Labour's pro-Brexit stance is not preventing it from winning the support of Remainers. Will that change?

More than a year after the UK voted for Brexit, there has been little sign of buyer's remorse. The public, including around a third of Remainers, are largely of the view that the government should "get on with it".

But as real wages are squeezed (owing to the Brexit-linked inflationary spike) there are tentative signs that the mood is changing. In the event of a second referendum, an Opinium/Observer poll found, 47 per cent would vote Remain, compared to 44 per cent for Leave. Support for a repeat vote is also increasing.
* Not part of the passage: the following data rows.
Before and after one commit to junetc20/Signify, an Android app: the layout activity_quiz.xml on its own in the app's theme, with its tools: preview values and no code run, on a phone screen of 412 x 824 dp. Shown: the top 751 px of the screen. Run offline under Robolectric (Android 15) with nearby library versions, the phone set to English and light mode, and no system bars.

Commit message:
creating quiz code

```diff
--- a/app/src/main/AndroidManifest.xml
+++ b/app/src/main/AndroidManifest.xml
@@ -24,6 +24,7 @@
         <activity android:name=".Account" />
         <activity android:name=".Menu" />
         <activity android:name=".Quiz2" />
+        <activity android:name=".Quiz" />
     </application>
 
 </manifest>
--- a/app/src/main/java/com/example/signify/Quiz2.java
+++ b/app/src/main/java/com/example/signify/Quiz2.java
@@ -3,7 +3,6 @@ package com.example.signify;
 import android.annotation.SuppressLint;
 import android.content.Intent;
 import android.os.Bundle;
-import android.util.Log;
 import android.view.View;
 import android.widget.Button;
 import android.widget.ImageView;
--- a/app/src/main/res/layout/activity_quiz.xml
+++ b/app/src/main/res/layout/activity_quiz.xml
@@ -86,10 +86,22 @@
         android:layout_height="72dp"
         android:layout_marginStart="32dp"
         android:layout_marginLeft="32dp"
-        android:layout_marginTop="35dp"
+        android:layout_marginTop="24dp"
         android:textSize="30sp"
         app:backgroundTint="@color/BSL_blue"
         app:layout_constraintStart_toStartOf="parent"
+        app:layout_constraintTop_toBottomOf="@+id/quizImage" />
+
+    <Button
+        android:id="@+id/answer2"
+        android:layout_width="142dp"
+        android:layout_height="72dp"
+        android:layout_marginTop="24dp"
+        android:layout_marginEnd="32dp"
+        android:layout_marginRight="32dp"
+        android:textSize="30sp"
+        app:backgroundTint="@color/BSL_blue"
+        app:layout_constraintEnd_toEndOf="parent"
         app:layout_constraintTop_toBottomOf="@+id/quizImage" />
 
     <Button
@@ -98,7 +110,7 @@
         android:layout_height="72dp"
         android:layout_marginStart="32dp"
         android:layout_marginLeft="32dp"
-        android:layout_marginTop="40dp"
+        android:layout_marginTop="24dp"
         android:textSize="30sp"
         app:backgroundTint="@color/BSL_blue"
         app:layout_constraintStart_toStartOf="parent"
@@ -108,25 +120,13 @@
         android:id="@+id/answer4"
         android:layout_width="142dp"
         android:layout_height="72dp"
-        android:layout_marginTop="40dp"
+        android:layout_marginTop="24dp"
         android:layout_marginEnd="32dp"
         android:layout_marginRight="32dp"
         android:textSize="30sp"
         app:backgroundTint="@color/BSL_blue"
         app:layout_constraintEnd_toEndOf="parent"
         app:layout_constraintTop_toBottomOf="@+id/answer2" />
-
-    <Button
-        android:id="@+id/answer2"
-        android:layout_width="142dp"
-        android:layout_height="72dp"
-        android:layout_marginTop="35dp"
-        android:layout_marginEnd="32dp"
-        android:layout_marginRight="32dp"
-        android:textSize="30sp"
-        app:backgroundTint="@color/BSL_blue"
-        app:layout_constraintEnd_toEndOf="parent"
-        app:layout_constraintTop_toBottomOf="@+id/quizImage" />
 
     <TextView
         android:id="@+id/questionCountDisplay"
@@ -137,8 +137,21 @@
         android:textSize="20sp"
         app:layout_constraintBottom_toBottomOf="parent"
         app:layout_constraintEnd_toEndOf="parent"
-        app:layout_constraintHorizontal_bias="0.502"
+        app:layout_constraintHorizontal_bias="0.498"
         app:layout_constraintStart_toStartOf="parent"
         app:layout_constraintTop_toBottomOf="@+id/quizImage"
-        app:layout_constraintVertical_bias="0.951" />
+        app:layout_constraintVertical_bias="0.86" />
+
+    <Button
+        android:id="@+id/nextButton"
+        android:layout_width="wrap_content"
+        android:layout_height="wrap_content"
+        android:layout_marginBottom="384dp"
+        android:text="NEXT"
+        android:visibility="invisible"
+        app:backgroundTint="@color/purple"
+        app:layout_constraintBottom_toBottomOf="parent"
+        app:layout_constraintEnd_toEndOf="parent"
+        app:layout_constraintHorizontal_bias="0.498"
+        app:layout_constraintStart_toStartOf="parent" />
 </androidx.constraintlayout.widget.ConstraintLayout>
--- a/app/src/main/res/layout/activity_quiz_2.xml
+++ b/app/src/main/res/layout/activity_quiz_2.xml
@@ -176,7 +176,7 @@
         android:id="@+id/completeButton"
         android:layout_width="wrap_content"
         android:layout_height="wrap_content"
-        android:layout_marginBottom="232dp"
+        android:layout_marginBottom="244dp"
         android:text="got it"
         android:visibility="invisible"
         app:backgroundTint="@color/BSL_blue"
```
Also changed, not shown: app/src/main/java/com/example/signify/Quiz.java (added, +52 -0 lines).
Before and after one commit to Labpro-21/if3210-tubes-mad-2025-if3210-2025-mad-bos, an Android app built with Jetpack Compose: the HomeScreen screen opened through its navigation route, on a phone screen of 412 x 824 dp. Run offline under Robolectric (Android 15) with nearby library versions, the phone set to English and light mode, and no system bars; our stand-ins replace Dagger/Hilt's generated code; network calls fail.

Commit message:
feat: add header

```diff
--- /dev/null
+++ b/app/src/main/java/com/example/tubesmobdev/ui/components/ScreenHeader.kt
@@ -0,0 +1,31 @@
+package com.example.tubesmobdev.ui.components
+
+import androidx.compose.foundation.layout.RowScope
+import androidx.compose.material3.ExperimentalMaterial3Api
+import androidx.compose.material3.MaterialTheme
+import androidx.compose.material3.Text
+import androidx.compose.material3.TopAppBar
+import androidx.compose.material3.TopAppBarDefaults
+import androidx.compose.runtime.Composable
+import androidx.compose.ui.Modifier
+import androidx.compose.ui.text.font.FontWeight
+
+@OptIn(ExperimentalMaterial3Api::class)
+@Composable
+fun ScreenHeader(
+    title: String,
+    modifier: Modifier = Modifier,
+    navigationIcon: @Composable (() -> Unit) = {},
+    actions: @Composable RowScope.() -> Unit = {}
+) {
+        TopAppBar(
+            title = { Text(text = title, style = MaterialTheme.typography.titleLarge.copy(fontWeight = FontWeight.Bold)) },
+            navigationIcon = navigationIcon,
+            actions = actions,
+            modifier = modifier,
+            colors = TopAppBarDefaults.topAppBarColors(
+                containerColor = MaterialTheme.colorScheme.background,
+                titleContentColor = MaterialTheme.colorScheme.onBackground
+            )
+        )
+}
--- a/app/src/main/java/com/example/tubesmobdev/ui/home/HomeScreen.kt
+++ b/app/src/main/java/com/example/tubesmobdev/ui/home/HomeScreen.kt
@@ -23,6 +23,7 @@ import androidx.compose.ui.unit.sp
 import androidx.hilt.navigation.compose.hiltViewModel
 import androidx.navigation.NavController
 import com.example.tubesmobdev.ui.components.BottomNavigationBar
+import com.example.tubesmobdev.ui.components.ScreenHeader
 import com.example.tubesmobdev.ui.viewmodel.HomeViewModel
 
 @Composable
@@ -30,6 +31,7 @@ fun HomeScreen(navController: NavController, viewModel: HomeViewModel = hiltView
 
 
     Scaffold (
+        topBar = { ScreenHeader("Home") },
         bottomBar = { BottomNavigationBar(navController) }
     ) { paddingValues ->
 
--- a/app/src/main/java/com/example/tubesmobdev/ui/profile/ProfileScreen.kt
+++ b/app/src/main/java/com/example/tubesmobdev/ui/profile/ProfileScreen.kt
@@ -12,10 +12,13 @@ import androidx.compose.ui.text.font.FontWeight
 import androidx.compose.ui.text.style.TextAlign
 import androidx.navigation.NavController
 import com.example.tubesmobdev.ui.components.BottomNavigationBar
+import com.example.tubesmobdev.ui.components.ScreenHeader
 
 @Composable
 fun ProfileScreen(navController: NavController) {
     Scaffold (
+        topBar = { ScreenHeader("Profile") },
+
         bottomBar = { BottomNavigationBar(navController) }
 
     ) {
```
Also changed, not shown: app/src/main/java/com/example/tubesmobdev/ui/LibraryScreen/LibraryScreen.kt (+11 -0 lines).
Forty one per cent of the public now favour a second referendum (with 48 per cent opposed), compared to 33 per cent last December. 

The Liberal Democrats have made halting Brexit their raison d'être. But as public opinion turns, there is no sign they are benefiting. Since the election, Vince Cable's party has yet to exceed single figures in the polls, scoring a lowly 6 per cent in the Opinium survey (down from 7.4 per cent at the election). 

What accounts for this disparity? After their near-extinction in 2015, the Lib Dems remain either toxic or irrelevant to many voters. Labour, by contrast, despite its pro-Brexit stance, has hoovered up Remainers (55 per cent back Jeremy Corbyn's party). 

In some cases, this reflects voters' other priorities. Remainers are prepared to support Labour on account of the party's stances on austerity, housing and education. Corbyn, meanwhile, is a eurosceptic whose internationalism and pro-migration reputation endear him to EU supporters. Other Remainers rewarded Labour MPs who voted against Article 50, rebelling against the leadership's stance. 

But the trend also partly reflects ignorance. By saying little on the subject of Brexit, Corbyn and Labour allowed Remainers to assume the best. Though there is little evidence that voters will abandon Corbyn over his EU stance, the potential exists.

For this reason, the proposal of a new party will continue to recur. By challenging Labour over Brexit, without the toxicity of Lib Dems, it would sharpen the choice before voters. Though it would not win an election, a new party could force Corbyn to soften his stance on Brexit or to offer a second referendum (mirroring Ukip's effect on the Conservatives).

The greatest problem for the project is that it lacks support where it counts: among MPs. For reasons of tribalism and strategy, there is no emergent "Gang of Four" ready to helm a new party. In the absence of a new convulsion, the UK may turn against Brexit without the anti-Brexiteers benefiting. 

George Eaton is political editor of the New Statesman.